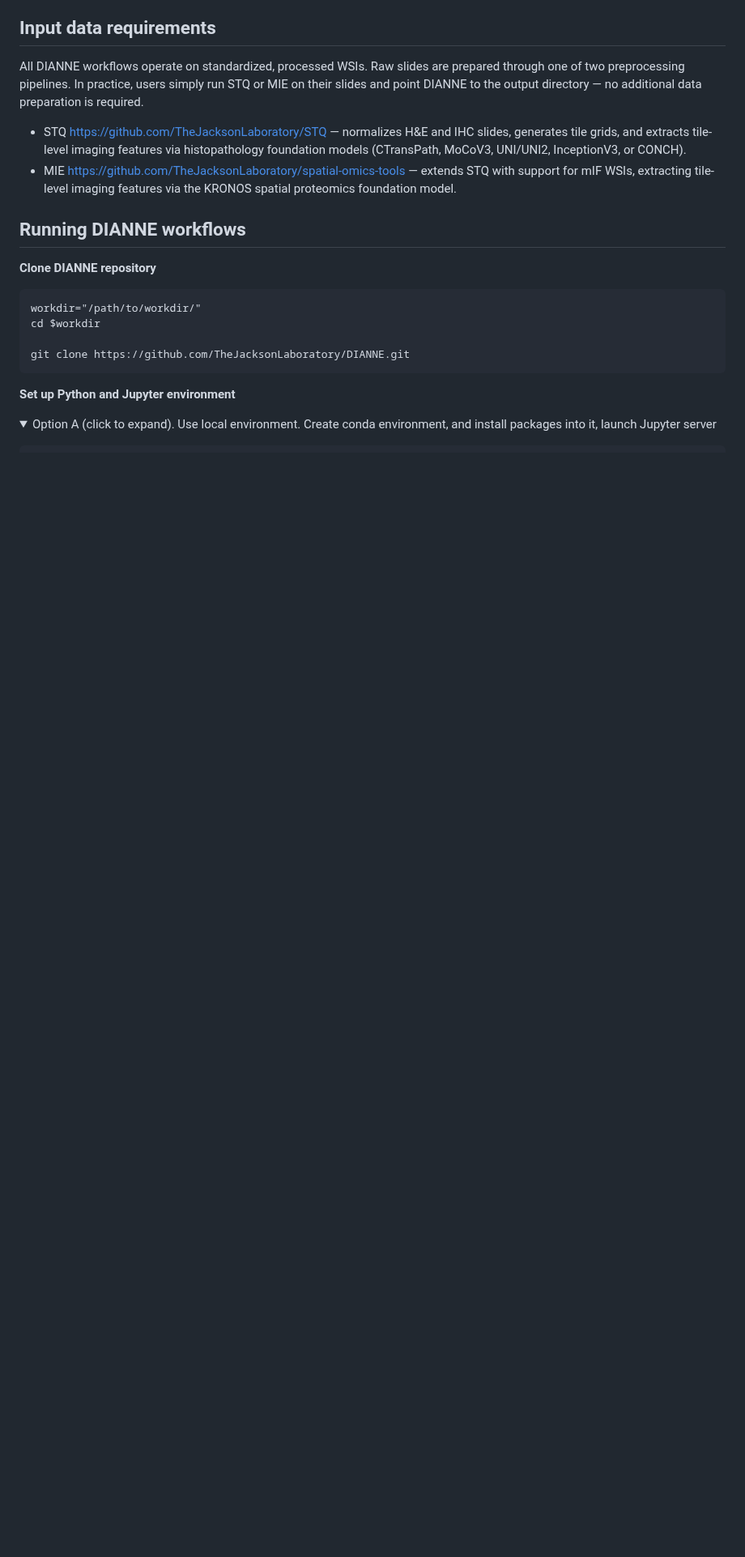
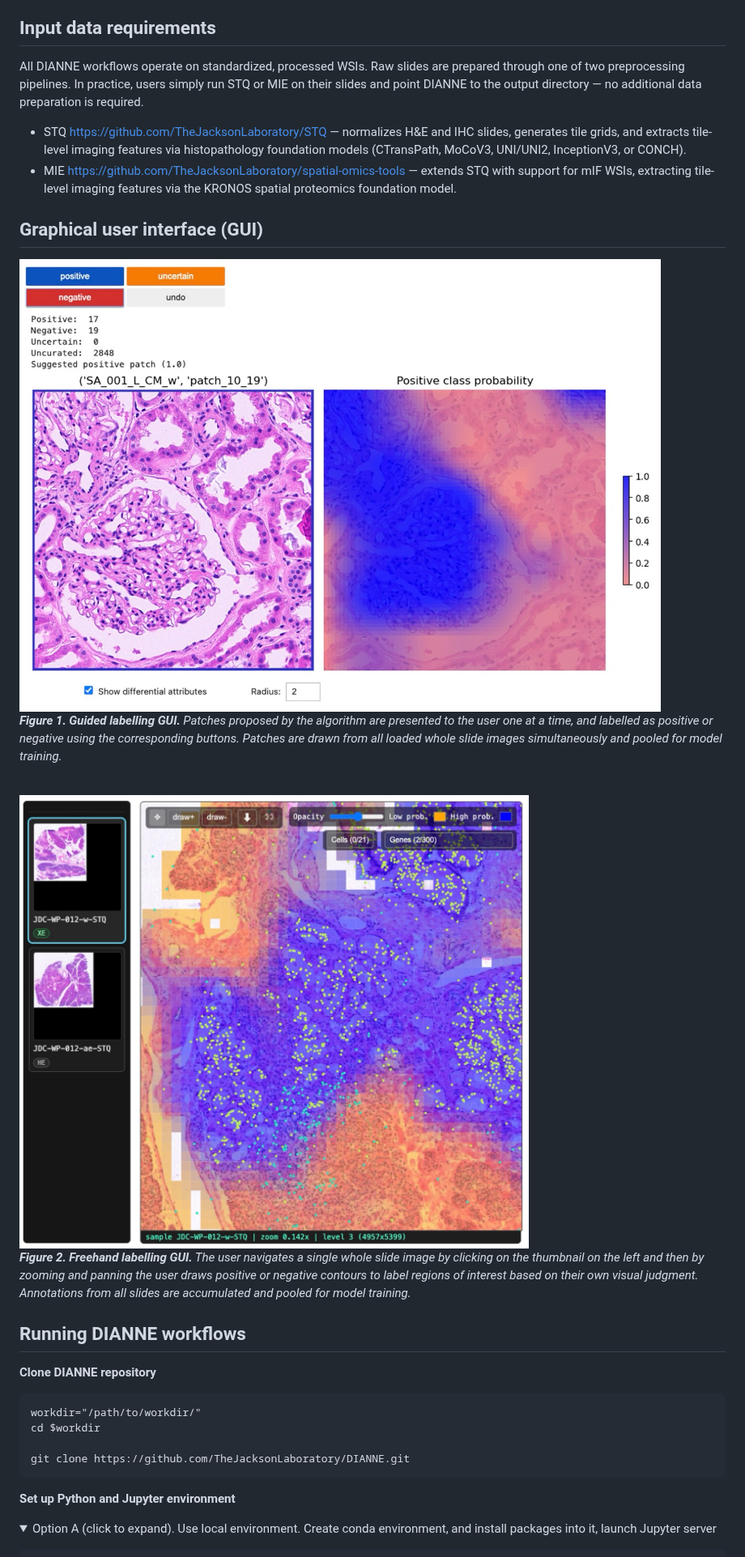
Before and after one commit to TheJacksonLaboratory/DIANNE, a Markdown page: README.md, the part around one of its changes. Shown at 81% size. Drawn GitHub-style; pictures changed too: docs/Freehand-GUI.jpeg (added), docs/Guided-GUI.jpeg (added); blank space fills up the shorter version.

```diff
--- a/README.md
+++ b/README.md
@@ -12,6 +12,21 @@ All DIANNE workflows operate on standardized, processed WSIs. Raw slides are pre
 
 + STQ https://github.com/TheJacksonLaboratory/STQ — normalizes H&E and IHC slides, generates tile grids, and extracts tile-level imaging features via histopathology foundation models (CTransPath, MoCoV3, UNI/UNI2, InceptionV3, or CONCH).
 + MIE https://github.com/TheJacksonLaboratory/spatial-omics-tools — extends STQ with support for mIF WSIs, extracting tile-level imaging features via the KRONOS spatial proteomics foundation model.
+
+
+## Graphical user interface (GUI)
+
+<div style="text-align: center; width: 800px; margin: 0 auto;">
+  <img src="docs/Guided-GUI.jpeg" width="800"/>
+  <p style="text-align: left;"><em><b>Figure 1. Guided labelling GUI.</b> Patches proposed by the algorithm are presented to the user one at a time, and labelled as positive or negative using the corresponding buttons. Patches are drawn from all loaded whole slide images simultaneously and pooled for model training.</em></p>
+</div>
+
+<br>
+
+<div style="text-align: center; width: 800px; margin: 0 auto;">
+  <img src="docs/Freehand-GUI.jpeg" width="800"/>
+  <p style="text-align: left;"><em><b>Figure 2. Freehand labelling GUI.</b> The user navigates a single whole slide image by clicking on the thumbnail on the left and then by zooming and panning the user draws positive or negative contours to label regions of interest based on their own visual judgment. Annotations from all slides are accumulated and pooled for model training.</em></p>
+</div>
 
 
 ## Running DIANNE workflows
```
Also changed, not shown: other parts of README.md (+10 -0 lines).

EXERCISE REQUIREMENTS: Give back the material above exactly, with each picture removed.

ANSWER SECTION:
Before and after one commit to TheJacksonLaboratory/DIANNE, a Markdown page: README.md, the part around one of its changes. Shown at 81% size. Drawn GitHub-style; pictures changed too: docs/Freehand-GUI.jpeg (added), docs/Guided-GUI.jpeg (added); blank space fills up the shorter version.

```diff
--- a/README.md
+++ b/README.md
@@ -12,6 +12,21 @@ All DIANNE workflows operate on standardized, processed WSIs. Raw slides are pre
 
 + STQ https://github.com/TheJacksonLaboratory/STQ — normalizes H&E and IHC slides, generates tile grids, and extracts tile-level imaging features via histopathology foundation models (CTransPath, MoCoV3, UNI/UNI2, InceptionV3, or CONCH).
 + MIE https://github.com/TheJacksonLaboratory/spatial-omics-tools — extends STQ with support for mIF WSIs, extracting tile-level imaging features via the KRONOS spatial proteomics foundation model.
+
+
+## Graphical user interface (GUI)
+
+<div style="text-align: center; width: 800px; margin: 0 auto;">
+  <img src="docs/Guided-GUI.jpeg" width="800"/>
+  <p style="text-align: left;"><em><b>Figure 1. Guided labelling GUI.</b> Patches proposed by the algorithm are presented to the user one at a time, and labelled as positive or negative using the corresponding buttons. Patches are drawn from all loaded whole slide images simultaneously and pooled for model training.</em></p>
+</div>
+
+<br>
+
+<div style="text-align: center; width: 800px; margin: 0 auto;">
+  <img src="docs/Freehand-GUI.jpeg" width="800"/>
+  <p style="text-align: left;"><em><b>Figure 2. Freehand labelling GUI.</b> The user navigates a single whole slide image by clicking on the thumbnail on the left and then by zooming and panning the user draws positive or negative contours to label regions of interest based on their own visual judgment. Annotations from all slides are accumulated and pooled for model training.</em></p>
+</div>
 
 
 ## Running DIANNE workflows
```
Also changed, not shown: other parts of README.md (+10 -0 lines).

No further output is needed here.